Most people have questions when they go to a lawyer for the first time. So what can you expect from your consultation?
At the consultation, you asked many questions and felt reassured by the manner of a Tampa criminal attorney, experience and expertise. After the talk, you knew you’d found a lawyer to help you deal with the legal matter that’s been keeping you up at night. But you still feel uncertain about the legal services you’re obtaining—what exactly can you expect from your new lawyer?
It’s common to have questions and concerns about the legal process you’re about to undergo and what you can expect from the attorney-client relationship. Unless you’re an experienced veteran of the legal system, you’ll have many questions you’ll want to answer, if only for your peace of mind.
While every lawyer is different—for example, lawyers charge additional fees and work with clients and on cases in different ways—there are some basic things that you can expect from the lawyer you’ve hired.
When you work with a lawyer, communication is critical. Your lawyer should explain the legal issues involved in your case and answer any questions you have. It’s important to ask questions whenever something is unclear. You should also expect your lawyer to keep you updated on your case and discuss the different options available to you. With good communication, you and your lawyer can work together to make the best decisions for your case.
If you have any questions, you must ask your lawyer. This way, you can be sure to have all the information you need to make crucial decisions about your case. Your lawyer should respond to your communications on time, but remember that they are also handling other matters. If you don’t receive a reply immediately, be sure to get an idea of when you can expect a response.
Your lawyer needs to answer your legal questions and provide advice about your case. In addition, they should keep you informed on the progress of your case, including any new developments that occur and any delays which may develop. They should also discuss with you the options open to you, as well as the probable outcomes and potential setbacks associated with each option, to equip you with the information you need to make the crucial decisions about your case.
When you hire a lawyer, they have many obligations to you as their client. These obligations include:
- Maintaining attorney-client privilege means that everything you discuss with your lawyer is confidential.

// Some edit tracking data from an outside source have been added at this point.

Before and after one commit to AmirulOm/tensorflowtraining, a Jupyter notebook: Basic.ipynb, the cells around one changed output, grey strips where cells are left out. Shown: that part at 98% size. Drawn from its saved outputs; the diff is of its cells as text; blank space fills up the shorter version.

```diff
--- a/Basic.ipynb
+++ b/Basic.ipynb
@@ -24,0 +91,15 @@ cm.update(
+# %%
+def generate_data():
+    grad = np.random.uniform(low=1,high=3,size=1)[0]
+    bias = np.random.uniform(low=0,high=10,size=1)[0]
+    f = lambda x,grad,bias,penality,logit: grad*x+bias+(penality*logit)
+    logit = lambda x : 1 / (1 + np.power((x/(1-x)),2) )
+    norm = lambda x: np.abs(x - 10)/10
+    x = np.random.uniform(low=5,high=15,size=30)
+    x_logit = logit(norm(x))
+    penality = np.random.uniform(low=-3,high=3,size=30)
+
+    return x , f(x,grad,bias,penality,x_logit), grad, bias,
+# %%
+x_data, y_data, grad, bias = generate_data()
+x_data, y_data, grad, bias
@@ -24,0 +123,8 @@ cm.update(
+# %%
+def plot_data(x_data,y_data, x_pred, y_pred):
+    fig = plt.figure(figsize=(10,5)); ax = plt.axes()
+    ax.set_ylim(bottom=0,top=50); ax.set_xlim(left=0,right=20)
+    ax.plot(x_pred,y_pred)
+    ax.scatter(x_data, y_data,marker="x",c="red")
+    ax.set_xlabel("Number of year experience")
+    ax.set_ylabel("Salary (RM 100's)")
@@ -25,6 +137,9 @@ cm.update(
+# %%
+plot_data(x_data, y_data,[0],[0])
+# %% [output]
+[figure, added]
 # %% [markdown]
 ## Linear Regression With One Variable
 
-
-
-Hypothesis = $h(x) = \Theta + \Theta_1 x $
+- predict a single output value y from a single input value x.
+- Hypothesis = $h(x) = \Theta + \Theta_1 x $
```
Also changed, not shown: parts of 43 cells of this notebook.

- Avoiding conflicts of interest: Your lawyer cannot also represent someone whose claims conflict with yours regarding the legal matter for which you’ve hired your lawyer.
- Staying within the law: Your attorney cannot do anything illegal to further your case.
- Providing competent representation means that your lawyer will act professionally and competently on your behalf.
When you hire a lawyer, they must provide you with competent representation. This means that if your case is complex or in an area of law, your lawyer is not experienced in, they should refer you to another attorney who can help. If you find yourself in the hands of an incompetent lawyer, they may make mistakes that a reasonably competent lawyer would not make. If these mistakes cause you damage, you may be able to pursue a claim against your lawyer for malpractice. Incompetent behavior can come in the form of procedural errors or ethical violations.
If you have any questions about what you can expect from your lawyer or are concerned that your lawyer is not meeting your expectations, it’s important to discuss these concerns with your lawyer. If you’re still unsatisfied after speaking with your lawyer, you may consider finding a new one. Remember that ethical obligations bind lawyers, so if you believe your lawyer has acted unethically, you can report them to the appropriate authorities.
When choosing an attorney, be sure to ask about their experience and whether they have handled cases similar to yours in the past. It would be best if you also asked about their communication style and how often they will keep you updated on the progress of your case.